Required work
Please copy out each line of the listing that contains the word "head".

Records for the exercise
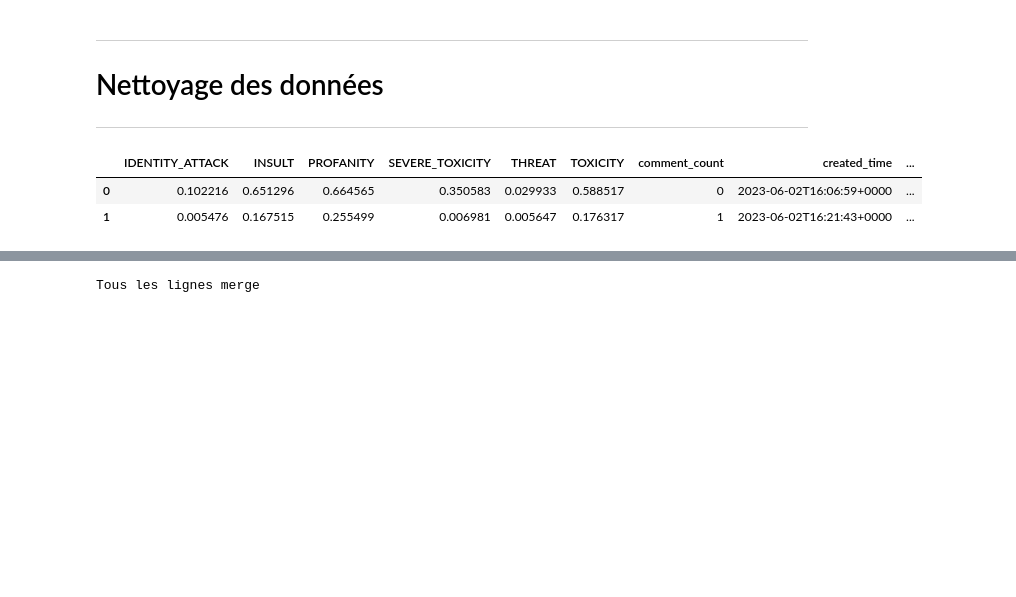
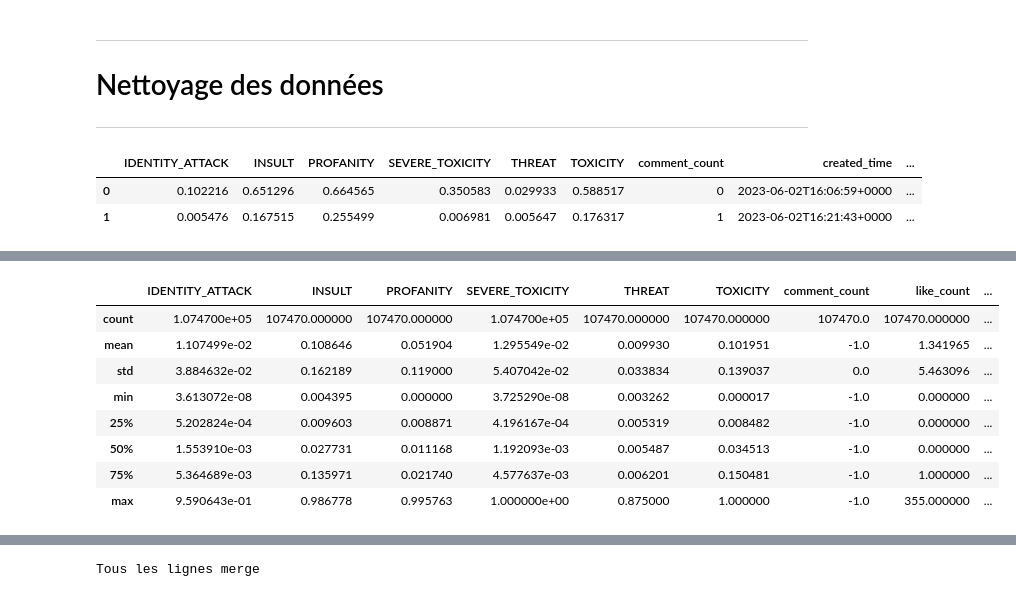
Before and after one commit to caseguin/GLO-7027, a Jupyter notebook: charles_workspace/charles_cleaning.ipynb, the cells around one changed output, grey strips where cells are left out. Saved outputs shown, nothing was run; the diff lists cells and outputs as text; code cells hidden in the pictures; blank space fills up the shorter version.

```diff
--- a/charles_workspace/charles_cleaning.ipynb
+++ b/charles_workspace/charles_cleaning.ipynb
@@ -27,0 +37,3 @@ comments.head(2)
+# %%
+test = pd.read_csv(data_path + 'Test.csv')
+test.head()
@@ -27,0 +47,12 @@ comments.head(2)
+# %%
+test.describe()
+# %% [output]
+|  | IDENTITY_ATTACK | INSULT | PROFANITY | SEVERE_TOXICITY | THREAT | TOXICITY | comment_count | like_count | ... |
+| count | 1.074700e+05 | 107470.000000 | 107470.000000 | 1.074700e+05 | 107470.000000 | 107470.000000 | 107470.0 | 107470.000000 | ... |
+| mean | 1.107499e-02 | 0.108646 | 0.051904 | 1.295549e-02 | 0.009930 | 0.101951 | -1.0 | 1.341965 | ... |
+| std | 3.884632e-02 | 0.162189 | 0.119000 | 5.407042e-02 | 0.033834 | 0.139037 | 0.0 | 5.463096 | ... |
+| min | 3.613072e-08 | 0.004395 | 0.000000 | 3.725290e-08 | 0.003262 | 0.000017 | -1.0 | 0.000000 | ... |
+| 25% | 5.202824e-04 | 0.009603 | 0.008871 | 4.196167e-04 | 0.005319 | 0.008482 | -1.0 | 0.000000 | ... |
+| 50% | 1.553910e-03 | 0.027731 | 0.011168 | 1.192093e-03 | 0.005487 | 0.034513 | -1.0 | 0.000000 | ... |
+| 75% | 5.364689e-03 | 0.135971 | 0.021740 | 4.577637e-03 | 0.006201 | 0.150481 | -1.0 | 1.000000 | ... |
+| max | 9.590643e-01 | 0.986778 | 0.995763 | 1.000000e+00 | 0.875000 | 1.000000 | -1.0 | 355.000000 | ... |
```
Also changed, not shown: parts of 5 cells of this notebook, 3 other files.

Written response
@@ -27,0 +37,3 @@ comments.head(2)
+test.head()
@@ -27,0 +47,12 @@ comments.head(2)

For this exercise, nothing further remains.